Doctor Who is a long-running British science fiction television series featuring The Doctor, a Time Lord from the planet Gallifrey whose adventures see him travel through time and space. Over the years, different actors have starred in the role, and to compensate for the realities of the television business Time Lords were given the ingenious ability to regenerate their bodies when they die.
The Masque of Mandragora is the 86th story of the Doctor. First broadcast in four weekly parts from September 4th to 25th, 1976, on BBC 1, "Part One" opens with the Fourth Doctor (Tom Baker), with he and his companion Sarah Jane Smith (Elisabeth Sladen) wandering around the TARDIS, the Doctor's mode of transport. They come across an old console room that provides a nice couple of Easter Eggs as clothing from the Third Doctor and the recorder from the Second are found.

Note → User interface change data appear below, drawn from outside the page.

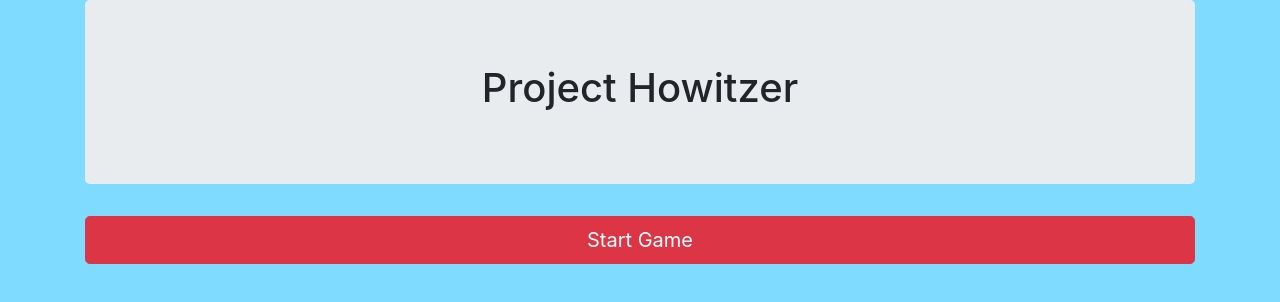
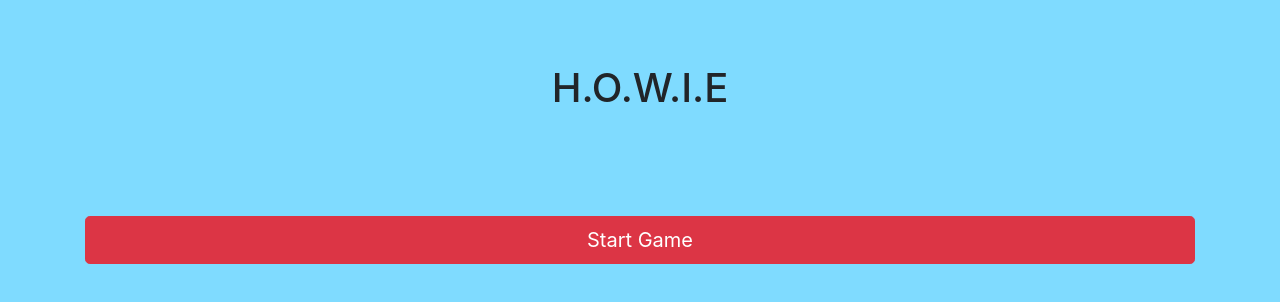
Before and after one commit to Riverface/Project-howitzer, a website built with webpack: page src/index.html in a window 1280 px wide. Built offline with nearby package versions, Linux system fonts and the light colour scheme; files whose address does not match are found by name.

Commit message:
Add visual changes to front page.

```diff
--- a/src/index.html
+++ b/src/index.html
@@ -6,7 +6,7 @@
 	<body>
 		<div class="container">
 			<div class="jumbotron">
-				<h1>Project Howitzer</h1>
+				<h1>H.O.W.I.E</h1>
 			</div>
 			<button type="button" class="btn btn-danger btn-lg btn-block" id="start-button">Start Game</button>
 		</div>
--- a/src/styles.css
+++ b/src/styles.css
@@ -4,8 +4,5 @@ body {
 
 .jumbotron {
 	text-align: center;
+	background-color: #7FDBFF;
 }
-
-#start-button {
-	align-items: center;
-}
```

Inside a time vortex, the Doctor and Sarah encounter the living energy force known as The Mandragora Helix, and unbeknownst to them, the creature uses the TARDIS to escape to 15th Century Italy where a power struggle is taking place in the court of The Duke of San Martino. The Duke's death had been predicted by the court astrologer Hieronymous, which provided cover for his brother Count Federico to poison him in an effort to take the throne. Standing in Federico's way is his nephew, the Duke's son Giuliano (Gareth Armstrong). The Doctor must deal with an even great power struggle as the Helix makes a deal to give the leader of the Brethren of Demnos cult untold power in an effort to take over the Earth. As mankind is on course to come out of the Dark Ages and experience the Renaissance, the Doctor must find a way to stop the Helix's plan.
Baker's Doctor is an intelligent, engaging character. He is witty and unpredictable, and with his curly locks brings to mind Harpo Marx on occasion. Sarah Jane is a liability in this story, constantly needing to be rescued every time she wanders off. The other characters seem authentic to the period, bolstered by the cast's performances.
The BBC delivers a great deal of extras, setting a high standard for television programs on DVD. There is a commentary for all four parts by actors Baker and Armstrong, producer Philip Hinchcliffe, and Production Unit Manager Chris D'Oyly-John. It is an enjoyable listen, filled with good-natured reminiscences.
"The Secret of the Labyrinth" (26 min), which was the show's original title, is a present-day making-of with the cast and crew reflecting on the show. "Bigger on the Inside" (19 min) focuses on the history of the series' one constant, the Doctor's TARDIS. There are clips with different Doctors and present-day interviews that include Baker and series writers.
"Now and Then" (9 min) visits Portmerion, Wales, to reveal locations used and match them with clips from the episode. The narration is rather dry and it feels like watching vacation videos of relatives. Even a serious Whovian might find it a bit much to sit through. "Beneath the Masque" (10 min) is an amusing news spoof by Clayton Hickman and Gareth Roberts that relects on the episode, the series, and the 1970s. It's quite a contrast from "Now and Then."
"Trails and Continuity" (3 min) offers a very cool peek back into the past, especially for non-Britons, to see and hear BBC1 promos for the series and individual episodes. Similarly, "Radio Times Billings" is available as a PDF accessible through DVD-ROM. Also included are Production Notes and a Photo Gallery.
Influenced by Roger Corman's The Masque of Red Death and Hamlet, The Masque of Mandragora is an entertaining Who adventure that combines historical drama and science fiction. It's a good standalone episode because it doesn't require knowing anything about the series history or previous episodes.